I love the fact that comedy so often has a social conscience - indeed, in my opinion the best comedy does. I love the fact that making a difference doesn't have to be done with a stoical straight face. I am deeply moved by the clips of people I "know" from the TV visiting people I will never "meet" - in Africa, and the UK - whose lives have been changed for the better because of this movement: I find the balance of tears and laughter acheived with a wonderful touch (and I recognise that isn't easy to pull off), and I don't believe that it is at all emotionally manipulative. In the work of Comic Relief I see God's kingdom come, even though many of those involved might not recognise that. I'm glad that God's kingdom is bigger than His church. And I'm committed to see that kingdom grow and grow, in all of its life-bringing creativity.

On another track (though some people seem to find it funny...), my parents dropped into Sheffield today en route elsewhere and delivered the new kilt I had specially ordered when we were up in Glasgow at New Year. It might have to get a more regular airing than just black-tie events...

Thursday, March 03, 2005

Sleeping Beauty

When I got back home from work today, I found Jo and Noah fast asleep on the sitting-room couch. Bless.

Today felt flat, all day long. I felt unable to inspire other people with something I felt inspired by, and that felt like failure. (Of what, though? Did I let God down? No, he loves me for who I am, not what I do.)

But tomorrow is another day, a fresh start, a clean slate. And I get to spend it with Susie and Noah, while Jo has a relaxing break at the spa. I'm looking forward to it! (And my heavenly Father is looking forward to spending it with me, too!)

Wednesday, March 02, 2005

Prayer and Parable

I had an interesting conversation this afternoon with a vicar visiting Sheffield from Kings Lynn, on prayer and disciplined patterns of prayer. He's been thinking about such things since he visited the Millennium Dome in 2000, and observed how many people visiting the Spirituality Zone were attracted to Eastern religions, specifically because of their sense of discipline in meditation and/or prayer.
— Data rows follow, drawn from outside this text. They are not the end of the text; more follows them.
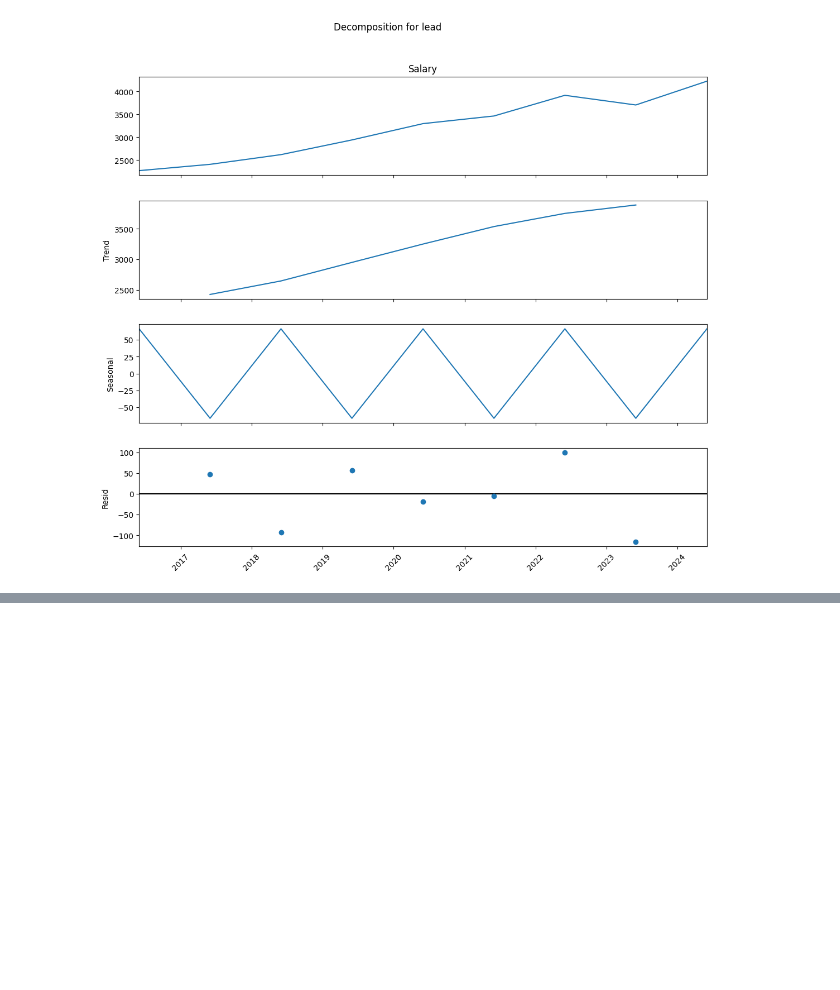
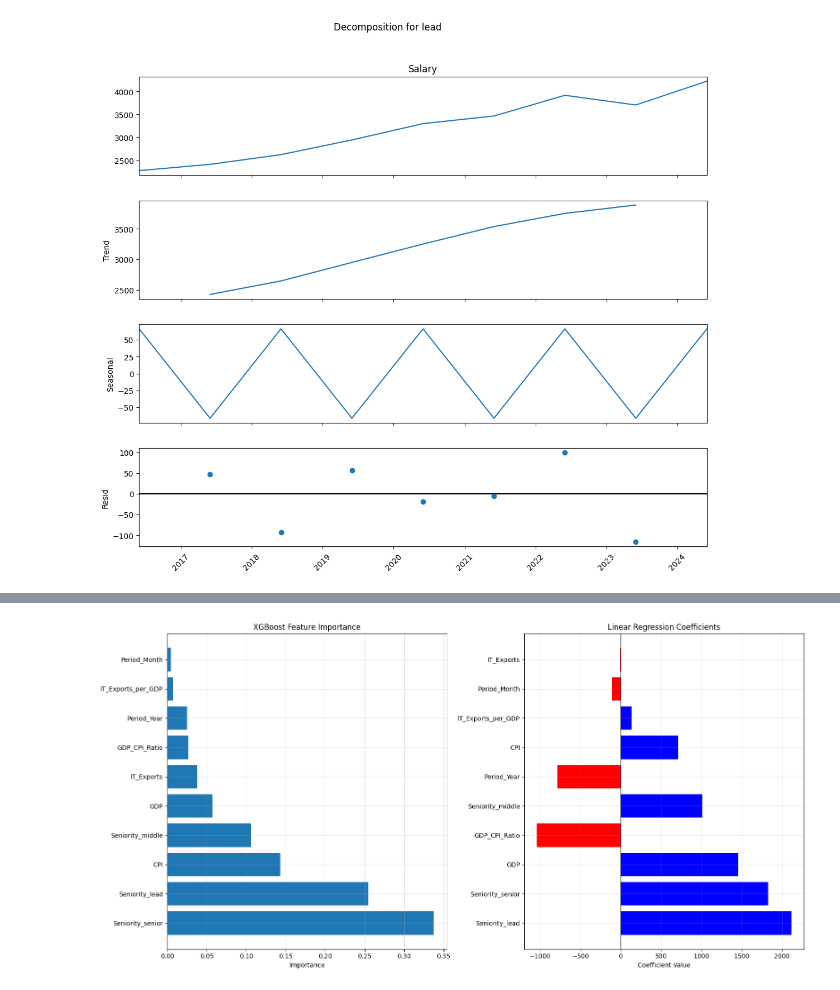
Before and after one commit to Lapraf/Salary-prediction, a Jupyter notebook: Term_paper/Model.ipynb, the cells around one changed output, grey strips where cells are left out. Cells and saved outputs as stored; diff of their text form; code cells hidden in the pictures; blank space fills up the shorter version.

```diff
--- a/Term_paper/Model.ipynb
+++ b/Term_paper/Model.ipynb
@@ -280,0 +292,17 @@ df = df.copy()
+# %%
+ensemble_model = VotingRegressor(
+    estimators=[
+        ('linear_reg', linear_pipeline),
+        ('xgb_reg', xgb_pipeline)
+    ],
+    weights=None
+)
+# %%
+print("Training Linear Regression...")
+linear_pipeline.fit(X_train, y_train)
+
+print("Training XGBoost...")
+xgb_pipeline.fit(X_train, y_train)
+
+print("Training Ensemble...")
+ensemble_model.fit(X_train, y_train)
@@ -280,0 +435,27 @@ df = df.copy()
+# %%
+fig, axes = plt.subplots(1, 2, figsize=(16, 8))
+
+top_xgb_features = xgb_feature_importance.head(10)
+
+axes[0].barh(range(len(top_xgb_features)), top_xgb_features['importance'])
+axes[0].set_yticks(range(len(top_xgb_features)))
+axes[0].set_yticklabels(top_xgb_features['feature'])
+axes[0].set_xlabel('Importance')
+axes[0].set_title('XGBoost Feature Importance')
+axes[0].grid(True, alpha=0.3)
+
+top_linear_features = linear_feature_importance.head(10)
+colors = ['red' if coef < 0 else 'blue' for coef in top_linear_features['coefficient']]
+
+axes[1].barh(range(len(top_linear_features)), top_linear_features['coefficient'], color=colors)
+axes[1].set_yticks(range(len(top_linear_features)))
+axes[1].set_yticklabels(top_linear_features['feature'])
+axes[1].set_xlabel('Coefficient Value')
+axes[1].set_title('Linear Regression Coefficients')
+axes[1].grid(True, alpha=0.3)
+axes[1].axvline(x=0, color='black', linestyle='-', alpha=0.5)
+
+plt.tight_layout()
+plt.show()
+# %% [output]
+[figure, added]
```
Also changed, not shown: parts of 15 cells of this notebook, 1 other file.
I lamented the fact that few of the visitors would be aware of the similar prayer disciplines within the Christian tradition, because those traditions were among the many good babies thrown out with the dirty dishwater by successive Protestant reformations as the church first shaped, and then was shaped by, the Modern era of history (shaped both in colluding with and in opposing the spirit of the age). So now we have generations growing up in the West who inherently know there is something good in a disciplined rhythm of prayer, but are disconnected from Christian models - and who rightly recognise that a Christianity devoid of such things doesn't have much spiritual weight to it - and so look elsewhere...

On a similar vein, I'm off to Sweden next week, and one of the things I love about the Lutheran church there is its rich sense of sacrament, symbol, icon, ritual...the things of the church that evangelicals in the UK have tended to discard as (at best) anachronistic - which I guess they are to my parents' generation, but they aren't to mine. The emerging Post-modern cultures inherently operate at these levels, rather than at the 'logical' levels so valued by their elders. And the symbolism of the church is both a potential door, and potentially creates a habitable space beyond that door, for young adults that I find really exciting.

A re-discovered rhythm of prayer throughout the day, and re-discovered sense of rite and ritual, sacrament and symbol, are essential if we are to engage with our nation today and tomorrow.

Tuesday, March 01, 2005

Light Fantastic

As I walked home from work today, the light was amazing - a golden glow, all the way from Park Hill Flats, Pitsmoor, the gas tower at Neepsend, the ski village, recycling depot, Parkwood Springs, Shirecliffe Edge. Fantastic!